A matter of taste?
To the editor,
The upcoming election will have a strong impact on future property rights on Sanibel. I am a strong advocate of proper control of residential development through established methods; i.e., establish height, density, setbacks, etc. in relation to lot size. But please, don’t dictate to me the type of architecture that I must use. Keep a “Board of Taste” with its supposed expertise away from me.
Assume I am wrong, and Sanibel repeats its actions that stopped the Mimms’ project. Could the following nightmare actually occur? Let us project ourselves to the year 2024.

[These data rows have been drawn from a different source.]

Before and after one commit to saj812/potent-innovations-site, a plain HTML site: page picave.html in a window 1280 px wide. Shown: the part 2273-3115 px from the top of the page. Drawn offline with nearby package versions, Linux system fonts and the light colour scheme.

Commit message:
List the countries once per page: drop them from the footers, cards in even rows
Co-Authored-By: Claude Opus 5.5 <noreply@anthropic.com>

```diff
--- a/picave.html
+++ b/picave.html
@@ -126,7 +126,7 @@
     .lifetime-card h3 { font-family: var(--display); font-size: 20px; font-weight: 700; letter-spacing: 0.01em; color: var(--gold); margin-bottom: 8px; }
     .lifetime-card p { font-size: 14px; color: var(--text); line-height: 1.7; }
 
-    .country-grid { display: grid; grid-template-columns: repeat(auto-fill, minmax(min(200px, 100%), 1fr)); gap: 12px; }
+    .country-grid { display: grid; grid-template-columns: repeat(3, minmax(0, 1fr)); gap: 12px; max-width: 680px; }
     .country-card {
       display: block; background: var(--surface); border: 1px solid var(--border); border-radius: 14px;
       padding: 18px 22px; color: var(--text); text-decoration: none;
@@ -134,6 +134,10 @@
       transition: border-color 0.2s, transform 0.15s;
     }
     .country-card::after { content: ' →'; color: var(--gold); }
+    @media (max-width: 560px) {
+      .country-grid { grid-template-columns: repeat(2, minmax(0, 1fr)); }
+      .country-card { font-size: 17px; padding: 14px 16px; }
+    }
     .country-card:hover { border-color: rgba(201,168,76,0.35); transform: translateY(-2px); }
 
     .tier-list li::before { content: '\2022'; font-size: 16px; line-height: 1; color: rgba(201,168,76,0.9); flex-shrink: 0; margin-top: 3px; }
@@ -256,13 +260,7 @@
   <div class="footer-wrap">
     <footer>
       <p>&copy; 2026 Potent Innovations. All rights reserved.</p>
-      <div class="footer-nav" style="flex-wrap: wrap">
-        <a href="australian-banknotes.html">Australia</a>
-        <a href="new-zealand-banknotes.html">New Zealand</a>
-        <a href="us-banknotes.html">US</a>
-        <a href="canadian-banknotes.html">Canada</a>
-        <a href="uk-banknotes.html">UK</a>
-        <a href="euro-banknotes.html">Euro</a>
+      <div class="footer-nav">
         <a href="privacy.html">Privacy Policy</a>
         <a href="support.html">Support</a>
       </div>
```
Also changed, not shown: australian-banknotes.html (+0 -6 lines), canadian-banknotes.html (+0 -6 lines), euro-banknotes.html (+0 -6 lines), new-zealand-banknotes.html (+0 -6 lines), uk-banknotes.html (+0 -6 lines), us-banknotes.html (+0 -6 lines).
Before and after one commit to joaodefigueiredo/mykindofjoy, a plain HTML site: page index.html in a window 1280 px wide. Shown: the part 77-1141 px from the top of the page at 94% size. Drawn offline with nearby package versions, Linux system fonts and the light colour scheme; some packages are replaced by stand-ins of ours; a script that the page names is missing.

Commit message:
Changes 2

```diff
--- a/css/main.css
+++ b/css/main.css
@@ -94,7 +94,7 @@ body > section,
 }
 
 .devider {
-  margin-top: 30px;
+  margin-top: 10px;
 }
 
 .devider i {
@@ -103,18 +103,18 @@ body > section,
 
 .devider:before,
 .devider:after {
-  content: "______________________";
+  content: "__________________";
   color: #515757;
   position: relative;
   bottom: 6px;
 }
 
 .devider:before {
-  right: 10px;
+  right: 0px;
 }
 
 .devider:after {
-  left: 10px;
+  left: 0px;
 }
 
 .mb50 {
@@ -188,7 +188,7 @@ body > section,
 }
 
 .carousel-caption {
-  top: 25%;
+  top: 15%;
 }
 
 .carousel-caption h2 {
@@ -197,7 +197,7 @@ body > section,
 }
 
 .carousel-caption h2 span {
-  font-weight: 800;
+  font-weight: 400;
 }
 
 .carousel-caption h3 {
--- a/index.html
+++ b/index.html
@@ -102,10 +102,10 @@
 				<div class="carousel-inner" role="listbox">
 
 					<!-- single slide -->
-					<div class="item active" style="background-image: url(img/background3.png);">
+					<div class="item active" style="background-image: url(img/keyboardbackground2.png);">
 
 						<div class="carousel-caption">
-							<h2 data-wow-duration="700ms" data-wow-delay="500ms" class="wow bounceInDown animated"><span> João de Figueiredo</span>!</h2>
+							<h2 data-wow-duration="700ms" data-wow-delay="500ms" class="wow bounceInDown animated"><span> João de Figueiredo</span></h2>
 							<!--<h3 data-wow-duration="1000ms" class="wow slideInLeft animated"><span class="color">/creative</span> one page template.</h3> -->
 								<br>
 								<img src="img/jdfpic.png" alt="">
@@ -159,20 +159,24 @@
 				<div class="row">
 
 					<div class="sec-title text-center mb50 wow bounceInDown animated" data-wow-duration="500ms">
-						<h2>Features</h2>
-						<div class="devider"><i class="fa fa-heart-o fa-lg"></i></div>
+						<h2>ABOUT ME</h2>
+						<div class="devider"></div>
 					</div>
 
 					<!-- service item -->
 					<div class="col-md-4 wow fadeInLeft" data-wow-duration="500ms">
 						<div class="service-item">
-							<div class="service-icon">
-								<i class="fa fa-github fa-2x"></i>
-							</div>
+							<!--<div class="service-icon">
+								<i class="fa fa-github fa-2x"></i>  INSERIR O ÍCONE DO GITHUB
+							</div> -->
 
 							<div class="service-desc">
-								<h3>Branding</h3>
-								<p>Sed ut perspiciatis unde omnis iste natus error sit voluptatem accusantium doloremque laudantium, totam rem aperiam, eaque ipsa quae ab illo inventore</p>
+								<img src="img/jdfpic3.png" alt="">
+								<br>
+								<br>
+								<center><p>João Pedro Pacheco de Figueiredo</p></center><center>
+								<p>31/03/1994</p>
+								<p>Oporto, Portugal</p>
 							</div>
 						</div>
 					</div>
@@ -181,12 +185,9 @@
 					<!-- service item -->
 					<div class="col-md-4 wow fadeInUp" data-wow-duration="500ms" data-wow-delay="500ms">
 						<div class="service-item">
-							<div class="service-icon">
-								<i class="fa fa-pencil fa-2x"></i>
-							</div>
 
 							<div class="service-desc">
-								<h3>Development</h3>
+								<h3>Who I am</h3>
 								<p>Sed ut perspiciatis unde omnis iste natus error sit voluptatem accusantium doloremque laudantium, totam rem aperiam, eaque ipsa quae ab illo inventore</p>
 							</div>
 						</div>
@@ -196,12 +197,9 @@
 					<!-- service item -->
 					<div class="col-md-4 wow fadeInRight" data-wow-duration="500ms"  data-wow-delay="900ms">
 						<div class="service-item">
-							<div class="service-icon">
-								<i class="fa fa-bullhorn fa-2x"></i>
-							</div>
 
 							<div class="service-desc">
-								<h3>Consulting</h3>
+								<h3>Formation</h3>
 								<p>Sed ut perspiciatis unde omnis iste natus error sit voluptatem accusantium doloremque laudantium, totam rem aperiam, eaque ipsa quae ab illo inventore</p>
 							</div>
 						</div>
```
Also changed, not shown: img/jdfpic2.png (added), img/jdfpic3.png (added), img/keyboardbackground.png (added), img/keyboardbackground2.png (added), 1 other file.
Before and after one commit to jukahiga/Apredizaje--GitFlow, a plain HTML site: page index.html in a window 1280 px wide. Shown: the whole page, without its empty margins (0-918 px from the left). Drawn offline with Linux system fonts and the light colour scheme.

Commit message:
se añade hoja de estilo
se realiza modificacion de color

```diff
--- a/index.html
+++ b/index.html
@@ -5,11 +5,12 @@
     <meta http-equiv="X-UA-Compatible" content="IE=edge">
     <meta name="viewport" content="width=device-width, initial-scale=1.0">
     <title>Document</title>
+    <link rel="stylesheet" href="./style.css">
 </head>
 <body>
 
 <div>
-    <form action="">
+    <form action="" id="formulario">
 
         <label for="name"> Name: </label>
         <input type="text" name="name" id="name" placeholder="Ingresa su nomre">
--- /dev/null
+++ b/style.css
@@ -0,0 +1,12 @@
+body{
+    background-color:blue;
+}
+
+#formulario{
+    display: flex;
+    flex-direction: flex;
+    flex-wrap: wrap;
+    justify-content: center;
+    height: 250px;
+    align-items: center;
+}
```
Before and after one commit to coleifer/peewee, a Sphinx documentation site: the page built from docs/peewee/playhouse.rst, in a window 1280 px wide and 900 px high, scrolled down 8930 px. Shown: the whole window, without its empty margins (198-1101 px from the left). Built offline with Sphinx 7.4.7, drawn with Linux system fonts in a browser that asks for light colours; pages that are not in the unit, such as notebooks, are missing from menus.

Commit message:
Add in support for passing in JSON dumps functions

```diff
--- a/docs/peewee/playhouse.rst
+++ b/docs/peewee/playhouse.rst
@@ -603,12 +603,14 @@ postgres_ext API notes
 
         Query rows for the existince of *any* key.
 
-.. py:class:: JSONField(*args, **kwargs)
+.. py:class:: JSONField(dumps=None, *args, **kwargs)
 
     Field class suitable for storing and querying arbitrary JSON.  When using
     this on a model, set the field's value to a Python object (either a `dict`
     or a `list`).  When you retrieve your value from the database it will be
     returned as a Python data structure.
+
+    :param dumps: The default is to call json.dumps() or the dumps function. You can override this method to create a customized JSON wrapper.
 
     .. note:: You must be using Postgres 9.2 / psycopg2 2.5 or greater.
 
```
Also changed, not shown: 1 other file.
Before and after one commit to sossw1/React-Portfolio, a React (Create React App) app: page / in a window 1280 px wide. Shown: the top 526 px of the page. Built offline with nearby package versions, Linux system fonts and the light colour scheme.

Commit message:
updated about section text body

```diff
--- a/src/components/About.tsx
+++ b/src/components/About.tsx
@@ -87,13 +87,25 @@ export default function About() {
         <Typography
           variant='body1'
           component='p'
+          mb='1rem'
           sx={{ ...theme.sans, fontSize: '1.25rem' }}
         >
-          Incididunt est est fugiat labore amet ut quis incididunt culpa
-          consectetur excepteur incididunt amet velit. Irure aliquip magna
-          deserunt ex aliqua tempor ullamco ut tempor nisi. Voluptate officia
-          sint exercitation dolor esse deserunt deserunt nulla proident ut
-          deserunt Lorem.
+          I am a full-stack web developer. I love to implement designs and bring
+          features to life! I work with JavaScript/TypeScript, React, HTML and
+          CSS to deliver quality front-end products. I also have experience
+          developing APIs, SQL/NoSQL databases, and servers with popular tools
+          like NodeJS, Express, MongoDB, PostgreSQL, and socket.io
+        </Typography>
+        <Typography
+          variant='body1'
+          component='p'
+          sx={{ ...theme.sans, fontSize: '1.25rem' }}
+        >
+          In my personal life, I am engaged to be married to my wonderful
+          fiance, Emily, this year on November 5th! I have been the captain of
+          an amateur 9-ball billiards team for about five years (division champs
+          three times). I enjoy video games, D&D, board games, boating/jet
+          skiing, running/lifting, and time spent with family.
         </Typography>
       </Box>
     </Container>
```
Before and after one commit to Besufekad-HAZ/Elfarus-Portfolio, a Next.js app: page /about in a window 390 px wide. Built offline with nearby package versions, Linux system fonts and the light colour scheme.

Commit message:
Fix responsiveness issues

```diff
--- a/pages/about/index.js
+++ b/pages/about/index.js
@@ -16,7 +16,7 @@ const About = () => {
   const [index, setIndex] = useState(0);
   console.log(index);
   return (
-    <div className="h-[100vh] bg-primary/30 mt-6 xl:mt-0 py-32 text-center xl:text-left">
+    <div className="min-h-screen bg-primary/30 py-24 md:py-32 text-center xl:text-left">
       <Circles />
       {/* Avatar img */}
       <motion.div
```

Imagine waking up one morning and reading the following in your morning paper. “Jefferson’s Monticello destroyed by fire, cannot be rebuilt.” Continuing in the article, and wondering why such a marvelous structure cannot be rebuilt, you find that due to existing Federal legislation passed in the preceding year, and controlling all land development in the country, all new construction, rebuilding and remodeling must be compatible with the existing neighborhood. Federal officials declared the size of Monticello was no problem, it was a matter of its architectural style not fitting in with the present neighborhood, as determined by the Federal Housing Department’s Division of Proper Taste.
The enacting Congressional bill that was passed by the majority Socialist parties in both Houses, and signed by the Socialist President, was entitled “Sanibel Code – Section 86-43.” This was in honor of Sanibel having the only existing City Ordinance in the U.S. that had imposed similar retroactive aesthetic zoning for residential development and redevelopment.
At the same session of Congress that passed the aforementioned legislation, the “Star Spangled Banner” was replaced by “Kumbaya” as our national anthem. The Socialist majorities declared that we needed a more international theme, rather than the nationalistic “Star Spangled Banner.”